The National Visitor Survey commenced in 1998 to provide an official measure of travel by Australian residents.
Each year, interviews are conducted with 120,000 residents aged 15 years and over. COVID-19 has impacted the target sample size. See history of changes below for more information.
Respondents are interviewed through a Computer Assisted Telephone Interviewing (CATI) system with phone numbers selected using random digit dialling.
The survey runs continuously with interviews taking place on each weekday and on weekends (excluding national public holidays). Residents classified as ‘in scope’ for interviewing include those who:
Respondents interviewed in the NVS are randomly sampled to be representative of the Australian population.
The survey uses specific recall periods to collect information on recent travel experiences. This includes details on:
Overnight trips must include at least one night away from home and be a minimum of 40 kilometres from the respondent’s usual place of residence.
Day trips must have a round trip distance of at least 50 kilometres from the respondent’s usual place of residence and a minimum duration of four hours. Day trips taken as part of an overnight trip, or those that are routine (for example, from home to work/school, or an intrinsic part of a person’s job), are not collected.
The survey contains over 70 questions related to:
NVS definitions are based on those provided by the United Nations World Tourism Organisation (UNWTO).
Interviews are conducted with people who have travelled for purposes including holiday, visiting friends and relatives (VFR), business, education and employment. To be included, travellers must not have been away from home continuously for more than 364 days, or 365 days in a leap year.
The NVS is co-funded by the Commonwealth, state and territory governments under the auspices of the Australian Standing Committee on Tourism (ASCOT).
Results from the NVS are published quarterly.
Weights for the NVS are calculated on an individual trip basis. They take into account:
The NVS is benchmarked to population estimates of those aged 15 years and over.
The NVS provides information on travel activity and spend by domestic visitors. Spend is only collected for the respondent’s entire journey, not for individual stops.
In order to determine the impact that the visitor activity is having on a particular region, Tourism Research Australia uses a model-based approach to allocate visitors’ spend to Australia’s tourism regions.
We revised estimates for August to November 2022. This was due to the Integrated Public Number Data (IPND) frame being unavailable in the period.
The NVS Computer Assisted Telephone Interviewing (CATI) approach has evolved in response to changes in the use of telecommunications and respondent behaviour.
A history of changes and impacts to be aware of when using the NVS data is outlined below.
COVID-19 has had a wide range of impacts across the Australian economy, increasing labour market competition, changing respondent behaviour, and increasing absenteeism within the workforce.

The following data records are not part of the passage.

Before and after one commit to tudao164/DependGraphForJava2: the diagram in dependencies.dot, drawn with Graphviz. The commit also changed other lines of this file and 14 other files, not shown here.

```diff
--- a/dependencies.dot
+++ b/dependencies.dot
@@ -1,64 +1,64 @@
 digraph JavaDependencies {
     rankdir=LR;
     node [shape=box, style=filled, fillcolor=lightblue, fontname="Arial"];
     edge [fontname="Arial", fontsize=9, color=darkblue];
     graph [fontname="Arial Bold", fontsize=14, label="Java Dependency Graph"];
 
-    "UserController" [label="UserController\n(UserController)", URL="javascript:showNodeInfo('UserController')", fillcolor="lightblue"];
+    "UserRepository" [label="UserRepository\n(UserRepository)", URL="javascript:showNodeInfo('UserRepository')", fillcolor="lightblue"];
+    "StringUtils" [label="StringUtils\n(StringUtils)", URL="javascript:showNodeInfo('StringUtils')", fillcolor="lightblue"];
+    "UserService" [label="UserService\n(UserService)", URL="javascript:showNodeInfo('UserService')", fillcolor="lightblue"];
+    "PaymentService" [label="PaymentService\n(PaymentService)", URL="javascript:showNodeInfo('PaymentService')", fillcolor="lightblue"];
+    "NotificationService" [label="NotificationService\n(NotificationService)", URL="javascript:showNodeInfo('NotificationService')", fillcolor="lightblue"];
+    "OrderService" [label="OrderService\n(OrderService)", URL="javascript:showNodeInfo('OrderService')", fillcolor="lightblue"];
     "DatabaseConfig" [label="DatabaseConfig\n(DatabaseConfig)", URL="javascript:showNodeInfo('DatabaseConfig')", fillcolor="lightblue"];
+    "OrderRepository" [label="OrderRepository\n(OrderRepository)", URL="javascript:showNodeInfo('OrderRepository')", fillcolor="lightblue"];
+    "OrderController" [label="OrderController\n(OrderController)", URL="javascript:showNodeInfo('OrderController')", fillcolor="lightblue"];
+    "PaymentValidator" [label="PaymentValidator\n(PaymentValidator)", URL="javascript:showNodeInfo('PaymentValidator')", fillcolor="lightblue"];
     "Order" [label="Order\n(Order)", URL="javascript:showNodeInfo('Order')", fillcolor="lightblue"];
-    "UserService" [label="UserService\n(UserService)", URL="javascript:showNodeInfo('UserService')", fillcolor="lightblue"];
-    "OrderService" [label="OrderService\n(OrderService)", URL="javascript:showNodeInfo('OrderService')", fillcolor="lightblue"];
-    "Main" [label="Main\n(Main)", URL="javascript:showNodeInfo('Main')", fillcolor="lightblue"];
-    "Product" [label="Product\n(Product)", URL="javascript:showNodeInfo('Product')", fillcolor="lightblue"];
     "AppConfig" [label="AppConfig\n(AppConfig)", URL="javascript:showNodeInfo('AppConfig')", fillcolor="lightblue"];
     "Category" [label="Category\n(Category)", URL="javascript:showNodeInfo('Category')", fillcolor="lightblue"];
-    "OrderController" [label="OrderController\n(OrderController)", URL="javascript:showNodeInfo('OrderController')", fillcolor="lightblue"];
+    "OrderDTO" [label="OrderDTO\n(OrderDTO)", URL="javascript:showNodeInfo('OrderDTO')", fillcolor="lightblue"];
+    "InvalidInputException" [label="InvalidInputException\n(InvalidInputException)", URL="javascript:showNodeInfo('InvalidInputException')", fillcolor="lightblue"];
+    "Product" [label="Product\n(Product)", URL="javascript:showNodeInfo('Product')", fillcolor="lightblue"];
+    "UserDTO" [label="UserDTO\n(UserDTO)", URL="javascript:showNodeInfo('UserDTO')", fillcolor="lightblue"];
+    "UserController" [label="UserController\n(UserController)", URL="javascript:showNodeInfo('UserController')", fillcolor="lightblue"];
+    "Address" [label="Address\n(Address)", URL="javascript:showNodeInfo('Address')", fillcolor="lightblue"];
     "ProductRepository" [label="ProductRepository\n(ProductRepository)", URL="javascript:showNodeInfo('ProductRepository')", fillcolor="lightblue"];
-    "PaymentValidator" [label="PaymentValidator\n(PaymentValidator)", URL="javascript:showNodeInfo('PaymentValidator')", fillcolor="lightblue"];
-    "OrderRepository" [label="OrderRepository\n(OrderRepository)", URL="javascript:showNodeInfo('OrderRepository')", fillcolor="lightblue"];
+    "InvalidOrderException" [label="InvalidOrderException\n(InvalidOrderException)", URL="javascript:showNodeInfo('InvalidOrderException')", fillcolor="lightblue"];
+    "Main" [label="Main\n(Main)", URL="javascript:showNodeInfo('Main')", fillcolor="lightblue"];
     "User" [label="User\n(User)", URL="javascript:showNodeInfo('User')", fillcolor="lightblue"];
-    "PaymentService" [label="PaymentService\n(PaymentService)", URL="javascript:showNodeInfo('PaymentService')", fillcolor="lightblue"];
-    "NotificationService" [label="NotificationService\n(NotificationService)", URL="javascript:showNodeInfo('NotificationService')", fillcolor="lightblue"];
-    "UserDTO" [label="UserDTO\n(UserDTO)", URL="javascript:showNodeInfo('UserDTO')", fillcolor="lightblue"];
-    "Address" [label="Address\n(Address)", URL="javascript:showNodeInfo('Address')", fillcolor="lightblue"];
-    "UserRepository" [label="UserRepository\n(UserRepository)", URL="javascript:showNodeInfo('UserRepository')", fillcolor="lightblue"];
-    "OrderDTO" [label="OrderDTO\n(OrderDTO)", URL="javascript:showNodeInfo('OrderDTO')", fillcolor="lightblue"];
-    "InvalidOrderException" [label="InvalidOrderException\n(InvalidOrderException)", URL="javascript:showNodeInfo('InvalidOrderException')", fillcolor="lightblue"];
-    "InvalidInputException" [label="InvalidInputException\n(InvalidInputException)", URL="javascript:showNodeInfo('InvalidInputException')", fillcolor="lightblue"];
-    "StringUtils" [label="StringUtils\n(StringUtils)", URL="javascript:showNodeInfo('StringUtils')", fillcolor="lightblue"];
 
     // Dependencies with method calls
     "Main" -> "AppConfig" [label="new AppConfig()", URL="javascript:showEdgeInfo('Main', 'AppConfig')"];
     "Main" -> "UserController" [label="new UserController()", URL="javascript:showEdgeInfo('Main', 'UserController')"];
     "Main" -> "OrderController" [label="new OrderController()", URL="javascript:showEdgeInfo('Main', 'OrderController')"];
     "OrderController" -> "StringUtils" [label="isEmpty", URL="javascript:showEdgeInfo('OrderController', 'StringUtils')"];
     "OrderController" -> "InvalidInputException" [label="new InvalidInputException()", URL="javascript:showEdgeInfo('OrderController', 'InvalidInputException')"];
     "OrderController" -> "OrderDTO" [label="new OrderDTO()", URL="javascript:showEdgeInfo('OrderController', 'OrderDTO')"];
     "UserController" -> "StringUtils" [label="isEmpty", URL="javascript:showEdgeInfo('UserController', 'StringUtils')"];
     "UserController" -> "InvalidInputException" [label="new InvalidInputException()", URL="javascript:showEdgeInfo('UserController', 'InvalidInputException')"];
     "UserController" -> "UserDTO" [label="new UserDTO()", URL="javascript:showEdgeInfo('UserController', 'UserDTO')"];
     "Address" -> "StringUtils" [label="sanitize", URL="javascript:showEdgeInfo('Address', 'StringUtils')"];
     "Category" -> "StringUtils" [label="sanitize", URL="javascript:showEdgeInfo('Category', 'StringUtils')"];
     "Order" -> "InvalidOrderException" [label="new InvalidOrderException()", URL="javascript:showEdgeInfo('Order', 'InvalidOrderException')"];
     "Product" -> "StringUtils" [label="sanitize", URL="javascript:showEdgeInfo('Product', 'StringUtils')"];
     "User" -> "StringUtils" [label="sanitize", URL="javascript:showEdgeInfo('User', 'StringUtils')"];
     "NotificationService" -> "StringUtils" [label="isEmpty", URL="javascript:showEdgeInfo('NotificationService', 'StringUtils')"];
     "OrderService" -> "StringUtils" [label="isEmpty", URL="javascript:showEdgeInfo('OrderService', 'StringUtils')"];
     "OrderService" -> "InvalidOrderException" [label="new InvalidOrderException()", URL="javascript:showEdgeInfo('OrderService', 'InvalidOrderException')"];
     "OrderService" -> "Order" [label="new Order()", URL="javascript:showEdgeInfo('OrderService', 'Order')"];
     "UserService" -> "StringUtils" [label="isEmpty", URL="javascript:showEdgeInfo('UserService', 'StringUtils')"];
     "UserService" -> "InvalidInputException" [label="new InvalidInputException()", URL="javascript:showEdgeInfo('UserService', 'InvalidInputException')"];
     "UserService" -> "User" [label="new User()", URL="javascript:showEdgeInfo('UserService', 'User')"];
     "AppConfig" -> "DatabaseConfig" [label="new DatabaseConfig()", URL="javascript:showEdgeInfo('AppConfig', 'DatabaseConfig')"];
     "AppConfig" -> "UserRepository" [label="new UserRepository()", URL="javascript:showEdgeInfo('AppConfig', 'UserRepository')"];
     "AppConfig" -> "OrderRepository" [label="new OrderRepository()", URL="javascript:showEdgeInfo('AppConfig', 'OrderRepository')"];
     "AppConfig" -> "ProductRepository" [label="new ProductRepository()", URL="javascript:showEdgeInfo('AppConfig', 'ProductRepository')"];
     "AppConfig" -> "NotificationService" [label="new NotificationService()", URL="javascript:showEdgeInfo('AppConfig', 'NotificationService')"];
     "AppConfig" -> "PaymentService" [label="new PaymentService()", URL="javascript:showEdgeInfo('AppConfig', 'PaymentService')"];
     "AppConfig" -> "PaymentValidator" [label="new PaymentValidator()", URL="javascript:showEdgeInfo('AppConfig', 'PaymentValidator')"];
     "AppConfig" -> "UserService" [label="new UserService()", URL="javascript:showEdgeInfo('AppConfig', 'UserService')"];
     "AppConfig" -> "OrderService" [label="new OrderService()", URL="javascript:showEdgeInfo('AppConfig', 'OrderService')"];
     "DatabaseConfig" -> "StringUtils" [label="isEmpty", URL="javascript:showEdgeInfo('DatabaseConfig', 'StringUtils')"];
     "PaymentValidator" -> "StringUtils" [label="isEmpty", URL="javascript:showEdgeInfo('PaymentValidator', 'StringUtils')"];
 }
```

The collection of National Visitor Survey data is being impacted by these unprecedented changes in the economy. Under normal circumstances, the National Visitor Survey targets a sample size of 120,000 interviews annually. Current estimates indicate that 90,000 interviews will be collected in the 2022 calendar year. This sample size still ensures reliable tourism estimates will be produced at the National, State and tourism region levels.
LGA area profiles are currently based on an average of four years of data to reduce variability and improve reliability. As such, LGA profiles are not expected to be significantly impacted. Users of more granular spatial data may see impacts in the reportability of data due to smaller sample sizes. Austrade recommends using caution when reporting estimates at this level and seeking guidance if required.
The NVS moved to a 100% mobile phone sample. The review conducted by TRA showed 97% of the Australian population aged 15 or more owned a mobile phone. The change improved the accuracy of national, state and territory estimates. However, the change in collection resulted in a series break between 2018 and 2019. Comparison between these years should be made with caution.
Interviews were evenly split across calls made to household landlines (50%) and mobile phones (50%) using a dual-frame sample design.
The sample size increased from 80,000 to 120,000.
All interviews were made through calls to household landlines.